Among their main findings:

  • Implementation of any physical distancing intervention was associated with an average overall reduction in Covid-19 incidence of 13% (IRR 0.87, 95% confidence interval [CI], 0.85-0.89; all 149 countries).
  • Closure of public transport was not associated with any additional reduction in Covid-19 incidence when the other four physical distancing interventions were in place (pooled IRR with and without public transport closure was 0.85; 95% CI, 0.82-0.88; 72 countries and 0.87; 95% CI, 0.84-0.91; 32 countries, respectively).
  • Data from 11 countries also suggested similar overall effectiveness (pooled IRR 0.85, 0.81-0.89) when school closures, workplace closures, and restrictions on mass gatherings were in place.
  • Earlier implementation of lockdown was associated with a larger reduction in Covid-19 incidence (pooled IRR 0.86, 0.84-0.89; 105 countries) compared with a delayed implementation of lockdown after other physical distancing interventions were in place (pooled IRR 0.90, 0.87-0.94; 41 countries).

The researchers acknowledged significant limitations in data collection and other variables which limited the ability to interpret their findings.

“Despite a range of limitations in our study, the findings suggest beneficial effects of physical distancing interventions in combination, especially restrictions on mass gatherings along with school and workplace closures, allowing the maintenance of active public transport for people working in the key service sectors,” they wrote “Our finding of no additional benefit associated with public transport closure when other interventions are in place is likely a result of fewer people using public transport, making it more convenient to maintain physical distancing during essential travel.”

They called for further research “to provide more definitive answers to remaining questions about the extent, intensity, combinations and sequence of physical distancing interventions, as well as the need for additional interventions in the short, medium and long term.”

May agreed that rigorous, scientific studies are needed, along with measured interpretation of future findings.

“We run the risk of undermining public trust if we don’t remember as scientists that there are limitations to the conclusions that can be drawn,” he said.

  1. Closing schools and workplaces and restrictions on mass gathering significantly slowed the spread of Covid-19 in the early months of the pandemic, according to physical distancing data from 149 countries.
  2. Closing public transportation was not found to have an additional impact when the other distancing measures were in place.

Salynn Boyles, Contributing Writer, BreakingMED™

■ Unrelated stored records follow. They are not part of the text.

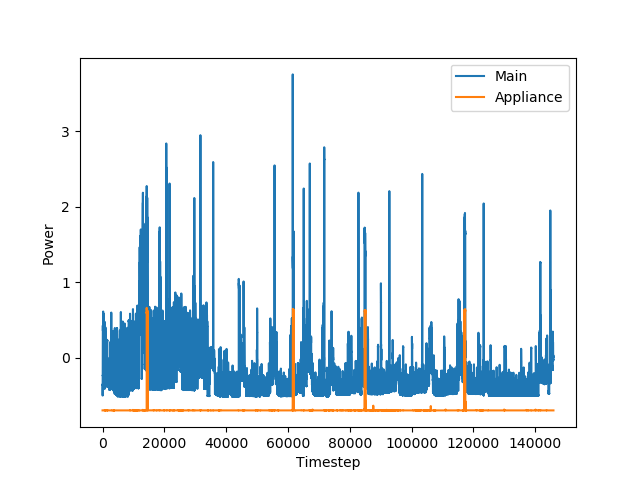
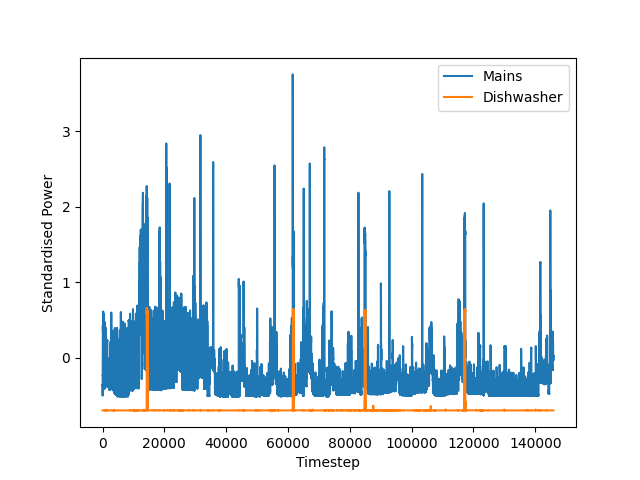
Updated the data splits graphs

diff --git a/plotDataSplits.py b/plotDataSplits.py
@@ -4,8 +4,9 @@ import matplotlib.pyplot as plt
 import time
 
 count = 1
+applianceNames = ['Washing machine', 'Dishwasher', 'Fridge', 'Microwave']
 
-for appliance in ['washingmachine', 'dishwasher', 'fridge', 'microwave']:
+for index, appliance in enumerate(['washingmachine', 'dishwasher', 'fridge', 'microwave']):
     for type in ['validation', 'test', 'training']:
         fileName = "/Users/NunoAlberto/Desktop/Computer Science/3rd Year/tb2/Individual Project/seq2point/" + appliance + "Data/" + appliance + "_" + type + "_.csv"
         data = np.array(pd.read_csv(fileName, nrows=None, skiprows=0, header=0))
@@ -15,9 +16,9 @@ for appliance in ['washingmachine', 'dishwasher', 'fridge', 'microwave']:
 
         plt.figure(count)
 
-        plt.plot(mainPower, label="Main")
-        plt.plot(appliancePower, label="Appliance")
-        plt.ylabel('Power')
+        plt.plot(mainPower, label="Mains")
+        plt.plot(appliancePower, label=applianceNames[index])
+        plt.ylabel('Standardised Power')
         plt.xlabel('Timestep')
         plt.legend()
 

diff --git a/model_structure.py b/model_structure.py
@@ -105,5 +105,6 @@ def load_model(model, network_type, algorithm, appliance, saved_model_dir):
 
     model = tf.keras.models.load_model(model_name)
     num_of_weights = model.count_params()
+    model.summary()
     print("Loaded model with ", str(num_of_weights), " weights")
     return model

The researchers declared no funding source nor relevant competing interests related to this study. Editorial writer Thomas May also declared no relevant competing interests.

 

Cat ID: 190

Topic ID: 79,190,254,930,570,730,933,190,926,192,927,151,928,925,934